# [Task requirements]
The lines you need are those holding the word "documentation"; pull them from the material.

━━━

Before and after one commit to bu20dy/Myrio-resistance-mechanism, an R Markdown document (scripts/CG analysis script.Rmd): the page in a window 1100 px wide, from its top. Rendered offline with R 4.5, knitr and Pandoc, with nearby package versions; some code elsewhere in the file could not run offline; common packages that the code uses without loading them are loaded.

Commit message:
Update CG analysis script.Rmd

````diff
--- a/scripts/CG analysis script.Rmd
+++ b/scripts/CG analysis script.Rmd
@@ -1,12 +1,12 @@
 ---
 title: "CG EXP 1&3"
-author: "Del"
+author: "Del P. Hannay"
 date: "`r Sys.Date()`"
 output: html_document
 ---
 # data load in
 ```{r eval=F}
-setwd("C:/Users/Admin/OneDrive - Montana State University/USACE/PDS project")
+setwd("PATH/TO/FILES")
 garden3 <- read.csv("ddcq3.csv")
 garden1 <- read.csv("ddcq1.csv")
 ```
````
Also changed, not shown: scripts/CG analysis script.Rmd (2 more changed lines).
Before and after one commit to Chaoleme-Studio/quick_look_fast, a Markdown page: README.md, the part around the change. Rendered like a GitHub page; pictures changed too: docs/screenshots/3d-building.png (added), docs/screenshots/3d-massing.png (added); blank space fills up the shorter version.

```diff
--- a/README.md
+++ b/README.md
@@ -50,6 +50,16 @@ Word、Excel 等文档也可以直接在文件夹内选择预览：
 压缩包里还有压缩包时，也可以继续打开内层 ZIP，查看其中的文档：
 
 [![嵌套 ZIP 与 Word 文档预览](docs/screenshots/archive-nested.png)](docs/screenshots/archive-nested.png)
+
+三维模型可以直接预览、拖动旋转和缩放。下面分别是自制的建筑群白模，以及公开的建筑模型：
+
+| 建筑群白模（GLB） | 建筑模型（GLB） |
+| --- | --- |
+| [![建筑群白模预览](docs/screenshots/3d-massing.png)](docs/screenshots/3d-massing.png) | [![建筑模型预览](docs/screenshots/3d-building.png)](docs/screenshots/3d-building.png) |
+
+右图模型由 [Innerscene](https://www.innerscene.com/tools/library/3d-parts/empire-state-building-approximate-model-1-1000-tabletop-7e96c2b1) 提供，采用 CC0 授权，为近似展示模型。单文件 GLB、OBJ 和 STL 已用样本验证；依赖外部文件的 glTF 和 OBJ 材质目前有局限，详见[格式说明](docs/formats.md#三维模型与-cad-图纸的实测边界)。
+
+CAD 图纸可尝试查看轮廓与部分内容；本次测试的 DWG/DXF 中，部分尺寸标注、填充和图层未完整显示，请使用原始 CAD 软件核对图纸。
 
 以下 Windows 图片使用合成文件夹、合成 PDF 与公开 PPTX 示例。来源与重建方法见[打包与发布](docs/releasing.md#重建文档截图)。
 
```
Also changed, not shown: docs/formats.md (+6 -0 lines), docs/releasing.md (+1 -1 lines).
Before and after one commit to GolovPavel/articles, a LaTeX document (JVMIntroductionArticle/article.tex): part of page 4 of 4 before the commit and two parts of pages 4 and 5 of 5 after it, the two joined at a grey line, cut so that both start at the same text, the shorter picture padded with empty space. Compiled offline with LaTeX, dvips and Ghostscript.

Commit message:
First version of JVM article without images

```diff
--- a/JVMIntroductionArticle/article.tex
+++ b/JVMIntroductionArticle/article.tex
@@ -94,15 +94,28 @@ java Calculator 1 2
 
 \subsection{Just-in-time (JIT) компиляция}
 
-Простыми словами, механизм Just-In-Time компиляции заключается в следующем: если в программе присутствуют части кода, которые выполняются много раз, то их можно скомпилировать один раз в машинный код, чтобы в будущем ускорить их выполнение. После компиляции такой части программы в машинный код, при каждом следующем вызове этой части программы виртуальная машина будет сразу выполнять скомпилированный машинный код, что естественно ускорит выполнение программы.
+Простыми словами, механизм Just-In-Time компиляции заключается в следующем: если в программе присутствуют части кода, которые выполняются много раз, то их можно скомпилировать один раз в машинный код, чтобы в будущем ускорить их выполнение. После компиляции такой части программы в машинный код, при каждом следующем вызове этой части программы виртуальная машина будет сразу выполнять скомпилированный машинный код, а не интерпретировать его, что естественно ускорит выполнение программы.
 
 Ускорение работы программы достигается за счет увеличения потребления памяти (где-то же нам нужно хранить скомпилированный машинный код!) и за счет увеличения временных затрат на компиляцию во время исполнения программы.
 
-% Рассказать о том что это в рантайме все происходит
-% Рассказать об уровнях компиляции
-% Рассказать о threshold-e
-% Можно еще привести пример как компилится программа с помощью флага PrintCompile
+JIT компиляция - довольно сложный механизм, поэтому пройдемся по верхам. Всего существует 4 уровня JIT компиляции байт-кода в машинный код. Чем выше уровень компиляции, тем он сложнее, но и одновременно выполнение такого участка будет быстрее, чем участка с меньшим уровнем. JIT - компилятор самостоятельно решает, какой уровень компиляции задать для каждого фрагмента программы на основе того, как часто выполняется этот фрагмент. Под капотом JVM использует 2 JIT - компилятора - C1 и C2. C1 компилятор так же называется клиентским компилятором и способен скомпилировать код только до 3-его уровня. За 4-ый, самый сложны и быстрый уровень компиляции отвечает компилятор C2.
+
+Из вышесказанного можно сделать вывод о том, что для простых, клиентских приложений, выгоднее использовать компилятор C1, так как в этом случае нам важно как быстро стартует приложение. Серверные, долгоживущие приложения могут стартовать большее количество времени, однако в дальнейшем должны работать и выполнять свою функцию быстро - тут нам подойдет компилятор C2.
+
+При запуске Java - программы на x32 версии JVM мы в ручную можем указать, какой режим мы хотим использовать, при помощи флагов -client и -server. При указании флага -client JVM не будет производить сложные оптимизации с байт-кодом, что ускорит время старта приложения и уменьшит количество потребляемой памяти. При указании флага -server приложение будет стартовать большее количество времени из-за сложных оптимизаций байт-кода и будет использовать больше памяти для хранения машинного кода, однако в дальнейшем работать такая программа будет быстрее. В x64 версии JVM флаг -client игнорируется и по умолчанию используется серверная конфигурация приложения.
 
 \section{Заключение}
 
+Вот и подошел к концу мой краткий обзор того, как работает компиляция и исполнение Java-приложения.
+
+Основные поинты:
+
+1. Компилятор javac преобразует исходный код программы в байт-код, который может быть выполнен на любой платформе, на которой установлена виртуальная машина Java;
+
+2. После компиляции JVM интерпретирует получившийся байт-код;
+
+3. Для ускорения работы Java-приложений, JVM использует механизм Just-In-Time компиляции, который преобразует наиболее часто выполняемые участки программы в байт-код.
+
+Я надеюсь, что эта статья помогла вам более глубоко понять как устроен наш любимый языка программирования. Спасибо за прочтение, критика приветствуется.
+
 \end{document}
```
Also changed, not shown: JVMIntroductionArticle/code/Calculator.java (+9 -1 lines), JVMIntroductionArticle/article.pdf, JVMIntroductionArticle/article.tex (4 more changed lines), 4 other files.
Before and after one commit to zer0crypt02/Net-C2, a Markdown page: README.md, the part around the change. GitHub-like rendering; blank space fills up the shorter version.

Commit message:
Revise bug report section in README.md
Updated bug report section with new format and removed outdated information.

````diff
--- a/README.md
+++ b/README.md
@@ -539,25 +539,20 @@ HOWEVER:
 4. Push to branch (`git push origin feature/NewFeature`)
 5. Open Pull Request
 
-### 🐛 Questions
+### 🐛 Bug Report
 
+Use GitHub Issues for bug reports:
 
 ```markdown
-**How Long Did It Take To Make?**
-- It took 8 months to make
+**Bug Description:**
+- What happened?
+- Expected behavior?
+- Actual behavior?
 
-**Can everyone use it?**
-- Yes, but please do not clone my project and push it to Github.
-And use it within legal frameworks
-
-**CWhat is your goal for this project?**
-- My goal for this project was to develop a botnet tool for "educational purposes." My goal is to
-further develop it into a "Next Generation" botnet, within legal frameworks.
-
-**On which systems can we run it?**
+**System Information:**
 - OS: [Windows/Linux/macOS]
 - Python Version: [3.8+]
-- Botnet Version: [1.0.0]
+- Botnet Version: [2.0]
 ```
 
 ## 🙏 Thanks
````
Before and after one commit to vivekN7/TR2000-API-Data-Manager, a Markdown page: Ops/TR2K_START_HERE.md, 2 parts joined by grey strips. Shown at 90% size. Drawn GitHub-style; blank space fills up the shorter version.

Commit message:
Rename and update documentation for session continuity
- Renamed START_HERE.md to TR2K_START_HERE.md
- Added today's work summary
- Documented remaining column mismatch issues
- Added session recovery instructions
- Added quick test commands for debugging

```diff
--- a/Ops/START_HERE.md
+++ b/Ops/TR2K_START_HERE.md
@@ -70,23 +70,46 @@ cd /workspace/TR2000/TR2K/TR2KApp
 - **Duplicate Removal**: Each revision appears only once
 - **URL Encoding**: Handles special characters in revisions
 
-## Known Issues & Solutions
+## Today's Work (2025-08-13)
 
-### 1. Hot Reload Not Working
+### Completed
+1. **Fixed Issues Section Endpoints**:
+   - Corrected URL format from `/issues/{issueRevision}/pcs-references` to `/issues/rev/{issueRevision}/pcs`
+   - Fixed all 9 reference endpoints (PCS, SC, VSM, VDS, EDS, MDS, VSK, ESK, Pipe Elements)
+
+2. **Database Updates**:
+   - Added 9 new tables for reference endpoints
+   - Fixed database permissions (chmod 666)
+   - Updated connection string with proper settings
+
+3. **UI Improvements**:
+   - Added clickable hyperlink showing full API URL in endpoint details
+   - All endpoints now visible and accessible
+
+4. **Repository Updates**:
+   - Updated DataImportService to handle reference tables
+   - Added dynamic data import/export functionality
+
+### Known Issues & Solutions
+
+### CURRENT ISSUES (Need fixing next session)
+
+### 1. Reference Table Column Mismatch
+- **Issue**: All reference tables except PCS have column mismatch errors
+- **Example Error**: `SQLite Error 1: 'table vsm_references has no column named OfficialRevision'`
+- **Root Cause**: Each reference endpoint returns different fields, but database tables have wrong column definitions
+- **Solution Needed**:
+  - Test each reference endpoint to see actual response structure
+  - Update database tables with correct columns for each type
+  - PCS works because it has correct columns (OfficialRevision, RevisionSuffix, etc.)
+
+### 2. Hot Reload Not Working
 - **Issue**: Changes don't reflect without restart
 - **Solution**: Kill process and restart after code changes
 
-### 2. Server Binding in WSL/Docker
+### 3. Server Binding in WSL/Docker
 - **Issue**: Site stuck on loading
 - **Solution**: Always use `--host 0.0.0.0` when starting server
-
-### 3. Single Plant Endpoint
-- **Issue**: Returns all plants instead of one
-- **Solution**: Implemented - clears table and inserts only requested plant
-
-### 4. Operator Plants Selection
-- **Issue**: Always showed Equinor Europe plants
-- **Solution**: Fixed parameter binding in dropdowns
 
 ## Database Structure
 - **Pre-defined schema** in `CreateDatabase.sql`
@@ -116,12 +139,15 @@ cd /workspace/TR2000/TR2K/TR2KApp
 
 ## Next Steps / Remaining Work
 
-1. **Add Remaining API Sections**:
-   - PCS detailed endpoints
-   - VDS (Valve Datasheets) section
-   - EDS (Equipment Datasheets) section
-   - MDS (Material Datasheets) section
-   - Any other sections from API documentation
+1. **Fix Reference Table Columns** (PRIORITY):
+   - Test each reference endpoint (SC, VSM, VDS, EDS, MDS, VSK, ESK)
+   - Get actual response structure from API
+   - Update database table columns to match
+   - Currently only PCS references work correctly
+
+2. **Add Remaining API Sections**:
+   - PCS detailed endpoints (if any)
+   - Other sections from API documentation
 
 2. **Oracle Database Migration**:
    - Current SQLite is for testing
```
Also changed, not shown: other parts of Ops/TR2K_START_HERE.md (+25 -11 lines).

━━━

# [Your solution]
Rename and update documentation for session continuity
-   - Any other sections from API documentation
+   - Other sections from API documentation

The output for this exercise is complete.